MENU

10 Reasons Why Q3 Results From HSBC Holdings Plc Confirm My Buy Case

HSBC Holdings (LSE: HSBA) (NYSE: HBC.US) shares have fallen by more than 10% from their May peak, leaving the UK’s biggest bank up by just 6% this year, compared to the FTSE 100‘s 13% gain.

For me, however, this is good news, as I believe HSBC remains a strong buy, and intend to increase my holding — a decision that was confirmed by last week’s third-quarter results.

Costs down…

Bad debt charges fell by 27% from £6.5bn in Q3 2012 to just £4.7bn. HSBC also reduced its cost-efficiency ratio — which measures a bank’s costs as a percentage of its revenue — from 61.2% during the first nine months of last year, to just 56.6% during the same period this year.

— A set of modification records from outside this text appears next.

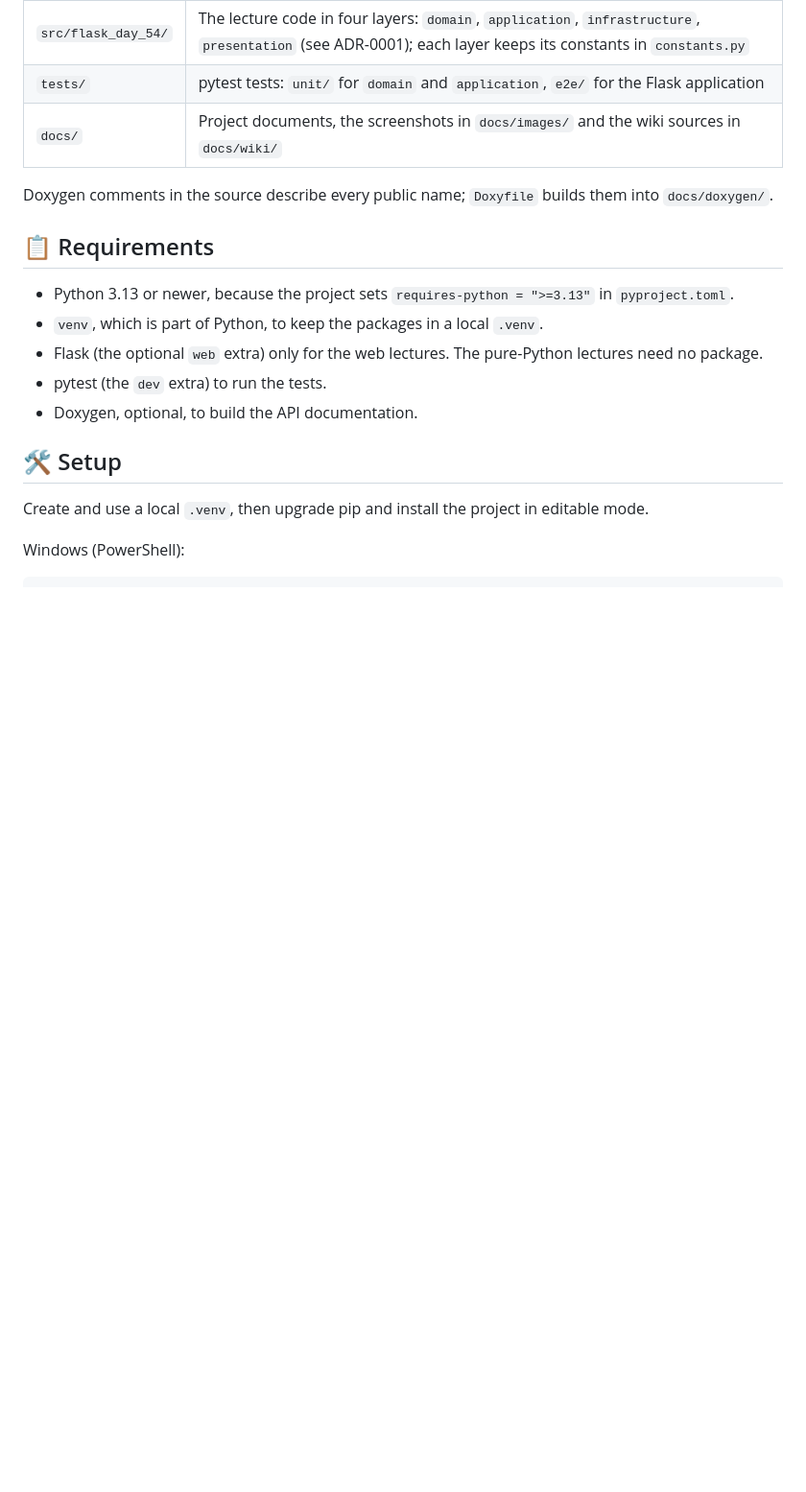
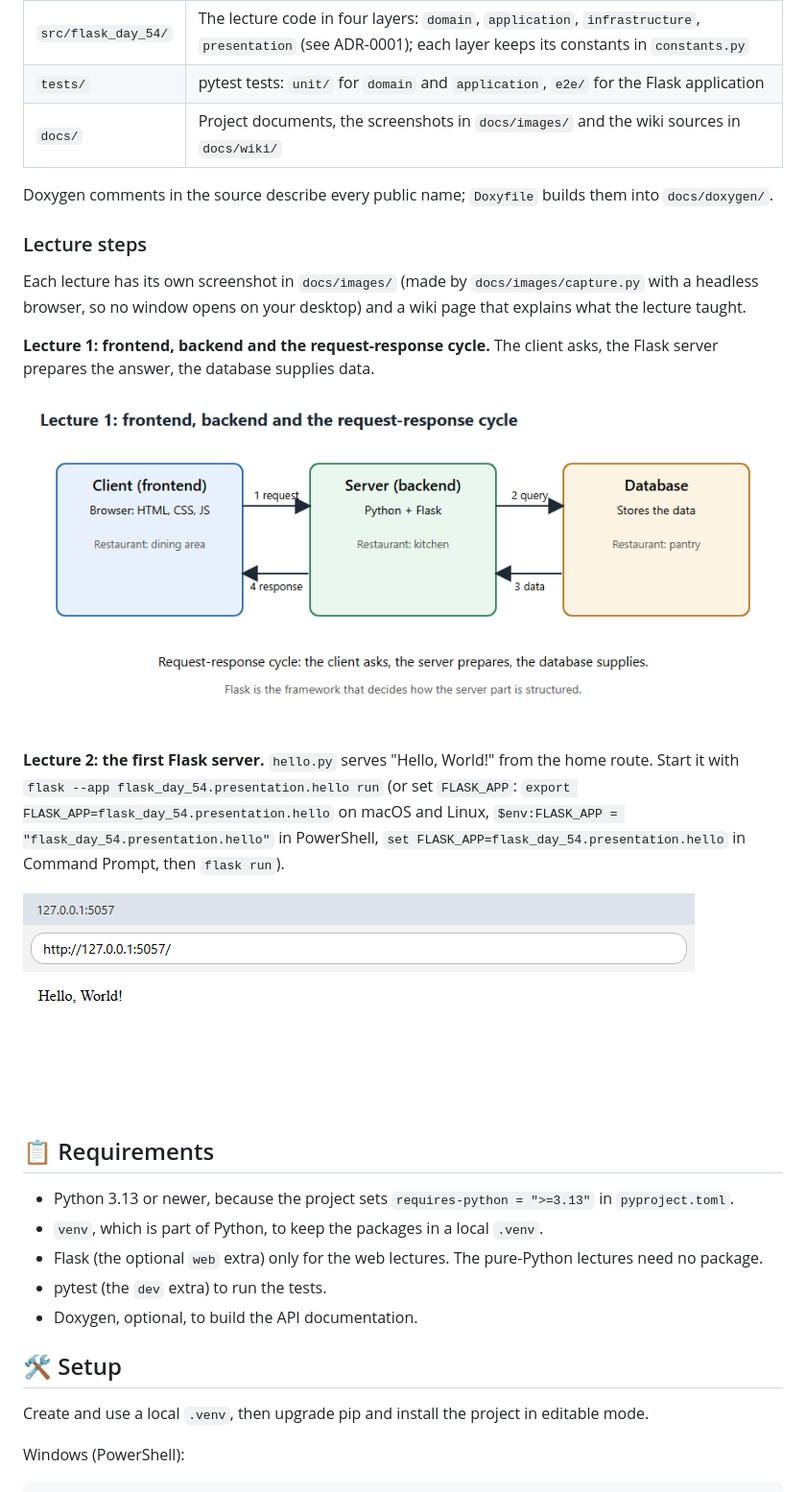
Before and after one commit to Tirsvad-Udemy-100-days-of-code/054-flask, a Markdown page: README.md, the part around the change. Shown at 96% size. Rendered like a GitHub page; pictures changed too: docs/images/lecture-01.png (added), docs/images/lecture-02.png (added); blank space fills up the shorter version.

Commit message:
Add screenshots for lectures 1 and 2, README section and code review RC-016

```diff
--- a/README.md
+++ b/README.md
@@ -24,6 +24,18 @@ The repository holds one small module per lecture step.
 | `docs/` | Project documents, the screenshots in `docs/images/` and the wiki sources in `docs/wiki/` |
 
 Doxygen comments in the source describe every public name; `Doxyfile` builds them into `docs/doxygen/`.
+
+### Lecture steps
+
+Each lecture has its own screenshot in `docs/images/` (made by `docs/images/capture.py` with a headless browser, so no window opens on your desktop) and a wiki page that explains what the lecture taught.
+
+**Lecture 1: frontend, backend and the request-response cycle.** The client asks, the Flask server prepares the answer, the database supplies data.
+
+![Lecture 1: client, server and database](docs/images/lecture-01.png)
+
+**Lecture 2: the first Flask server.** `hello.py` serves "Hello, World!" from the home route. Start it with `flask --app flask_day_54.presentation.hello run` (or set `FLASK_APP`: `export FLASK_APP=flask_day_54.presentation.hello` on macOS and Linux, `$env:FLASK_APP = "flask_day_54.presentation.hello"` in PowerShell, `set FLASK_APP=flask_day_54.presentation.hello` in Command Prompt, then `flask run`).
+
+![Lecture 2: Hello, World! in the browser](docs/images/lecture-02.png)
 
 ## 📋 Requirements
 
```
Also changed, not shown: 4 other files.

HSBC says that it has achieved $4.5bn of sustainable savings across its business so far this year, exceeding its full-year target. The bank’s operating expenses fell by 4% during the third quarter, compared to the same period in 2012.

…Profits up

HSBC’s reported pre-tax profits for the third quarter were $4.5bn, a 30% increase on the same period last year. Revenue was broadly unchanged on the third quarter of 2012, but the bank’s return on equity, a key measure of profitability, rose from 8.9% to 10.4% on an annualised basis, during the first nine months of this year.

HSBC also logged a $1.1bn profit on the sale of its operations in Panama during the third quarter, delivering a profitable exit from a troublesome market.

13% dividend growth

HSBC’s dividend policy is for three equal quarterly payments, followed by a variable fourth-quarter payout.

This year’s quarterly dividend has been $0.10, which represents an 11% increase on last year’s $0.09 payout. If analysts’ consensus forecasts are correct, and the bank’s fourth-quarter payout is $0.21, then shareholders like me will have enjoyed an inflation-busting 13% dividend hike in 2013.

Rock-solid balance sheet

HSBC’s core tier 1 capital ratio — the standard measure of banks’ ability to withstand financial shocks — rose to 13.3% during the third quarter, from 12.7% at the end of June. In comparison, Barclays’ core tier 1 ratio is just 11.3%, Royal Bank of Scotland clocks in at 11.6%, and Standard Chartered‘s is 11.4%.

HSBC’s cash balance also continued to rise during the last quarter, reaching an impressive $170bn — up from $148bn at the end of June, and from a mere $63.5bn at the end of 2010. 

HSBC remains a strong buy

Although HSBC has played its part in some of the banking scandals of the last few years, I believe its size, profitability and major presence in Asia continue to make it an appealing buy, as does its 4.6% prospective yield.

Despite this, HSBC didn't make the cut when the Motley Fool's team of analysts selected their top five FTSE 100 retirement shares.

The stocks chosen by the team all have the potential to deliver market-beating long-term growth, and I would strongly recommend you click here to download your free copy and take a closer look.

> Roland owns shares in HSBC Holdings but not in any of the other companies mentioned in this article. The Motley Fool owns shares in Standard Chartered.